To my surprise, he seemed to think I should know. Apparently she sends out regular email broadcasts to friends. Now he was gathering any information he could get.
“I can’t help you.” I didn’t mean to sound cold. It’s just that I haven’t spoken to Kyra in twenty years.
“If you’ll kindly let me ﬁnish.” Roy said it slowly. “I’m calling because I’ve received a package from her with your name on it.”
“But—I don’t believe it.”
I heard him sigh, loudly. He explained that she had sent the package via diplomatic pouch, with a note instructing him to please make sure to get it to me. “So it seems to me she must have known she could be landing in some sort of trouble.”
Give it to me? My name on it? I asked how he even knew she was missing.
“AidNow called this morning. I’m her emergency contact. Don’t ask me why they waited three days. These nonproﬁts don’t know how to do anything.”
So, Roy hasn’t changed.

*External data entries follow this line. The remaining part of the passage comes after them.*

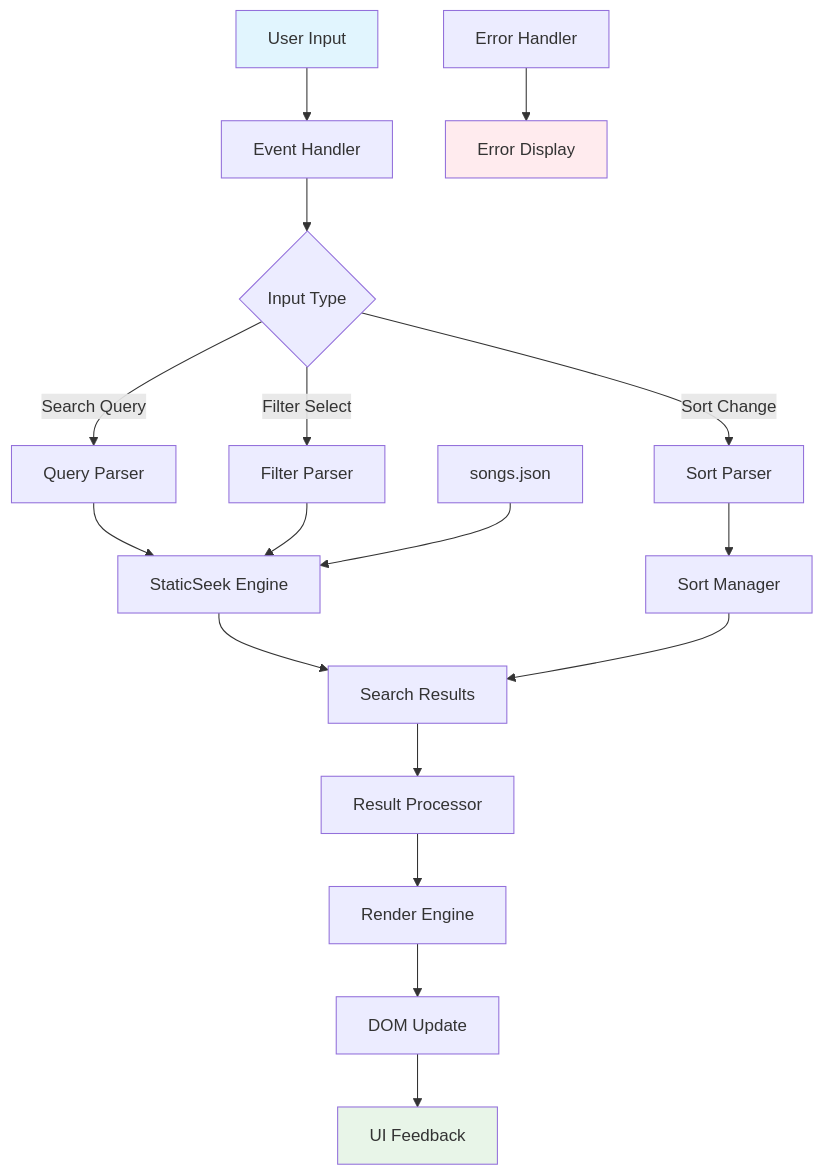
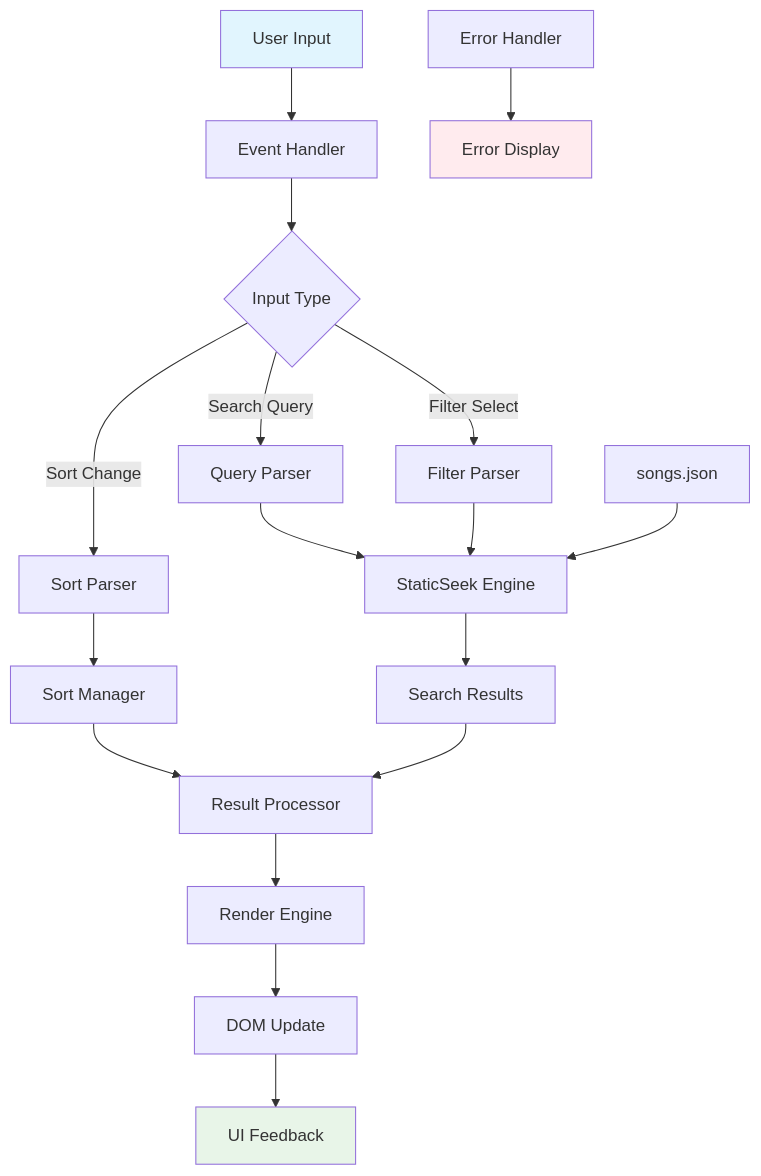
Before and after one commit to osawa-naotaka/vtunelist: the first of 3 diagrams in doc/core/07_FRONTEND_FUNCTIONAL_SPEC.md, drawn with Mermaid. The commit also changed other lines of this file and 4 other files, not shown here.

````diff
--- a/doc/core/07_FRONTEND_FUNCTIONAL_SPEC.md
+++ b/doc/core/07_FRONTEND_FUNCTIONAL_SPEC.md
@@ -40,28 +40,28 @@
 ```mermaid
 graph TD
     A[User Input] --> B[Event Handler]
     B --> C{Input Type}
     
     C -->|Search Query| D[Query Parser]
     C -->|Filter Select| E[Filter Parser]
     C -->|Sort Change| F[Sort Parser]
     
     D --> G[StaticSeek Engine]
     E --> G
     F --> H[Sort Manager]
     
     G --> I[Search Results]
-    H --> I
+    H --> J
     
     I --> J[Result Processor]
     J --> K[Render Engine]
     K --> L[DOM Update]
     L --> M[UI Feedback]
     
     N[songs.json] --> G
     O[Error Handler] --> P[Error Display]
     
     style A fill:#e1f5fe
     style M fill:#e8f5e8
     style P fill:#ffebee
 ```
````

“And now this package arrived. Look, what’s your address? My secretary will have it couriered.”
Kyra, in some sort of trouble. Gone oﬀ somewhere and disappeared. Roy was still speaking, asking me to be sure to please let him know when the package arrived. “And you’ll tell me if there’s anything in it about where she might have gone, right?”
Just when you think you’ve made it through the rough part— ushered your child past so many daily perils, reconciled with your beleaguered husband—the past returns to make demands. Just when you’ve begun to believe in the possibility of a peaceful life.
Roy must have misunderstood my silence. He said, “Don’t tell me you still haven’t forgiven her.”
That confused me. For one thing, it’s not true. I love Kyra. And I’m the one to blame, not her. It made me wonder what she had told him.
He said,“It’s the past—can’t you let go of all that?”
There’s nothing left to let go of. That world is gone. Even the old apartment no longer exists. In its place is a twelve-story building of darkened glass—luxury condominiums, with a doorman and an exercise room. I’ve seen it advertised in the magazine section of the Times.
“Mim, I need your help. We’re all she has. And those AidNow people are incompetent.”
I gave him my address, though few people in the universe are allowed to know it. Let him send that package on its way to me. Kyra, missing. I keep replaying the conversation, trying to understand. I keep hearing Roy saying, I need your help.
Last we spoke, twenty years ago, it was me saying that, to him.